For example if you set a color stop at at 20px from the left edge of an element, the color in the color stop will be solid from the edge to the 20px mark. At which point it will begin to transition to the color in the next color stop. If you only specify the color then the first stop will be at 0% and the last at 100%.

Linear gradient
linear-gradient(120deg, green, yellow);

Linear Gradients

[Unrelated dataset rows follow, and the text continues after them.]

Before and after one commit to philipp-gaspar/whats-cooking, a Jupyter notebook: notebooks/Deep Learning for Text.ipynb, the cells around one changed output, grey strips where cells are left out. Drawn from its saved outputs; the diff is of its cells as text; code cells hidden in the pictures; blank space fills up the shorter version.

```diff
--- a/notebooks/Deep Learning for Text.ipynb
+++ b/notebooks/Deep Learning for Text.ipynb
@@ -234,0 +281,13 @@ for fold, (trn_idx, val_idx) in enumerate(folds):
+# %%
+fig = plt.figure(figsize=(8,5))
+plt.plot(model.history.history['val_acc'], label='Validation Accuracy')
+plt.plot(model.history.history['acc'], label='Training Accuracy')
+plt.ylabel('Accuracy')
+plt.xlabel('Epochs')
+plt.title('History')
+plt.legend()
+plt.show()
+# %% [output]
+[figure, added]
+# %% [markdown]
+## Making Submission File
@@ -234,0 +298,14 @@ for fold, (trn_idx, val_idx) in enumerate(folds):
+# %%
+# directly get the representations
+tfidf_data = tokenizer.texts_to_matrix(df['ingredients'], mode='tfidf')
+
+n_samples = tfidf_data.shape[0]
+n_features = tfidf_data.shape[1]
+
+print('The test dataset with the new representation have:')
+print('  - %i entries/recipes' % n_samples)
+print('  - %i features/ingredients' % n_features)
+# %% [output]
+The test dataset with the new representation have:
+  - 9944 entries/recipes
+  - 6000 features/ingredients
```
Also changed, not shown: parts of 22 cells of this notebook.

You create a linear gradient by specifying a gradient line and then several color stops along that line.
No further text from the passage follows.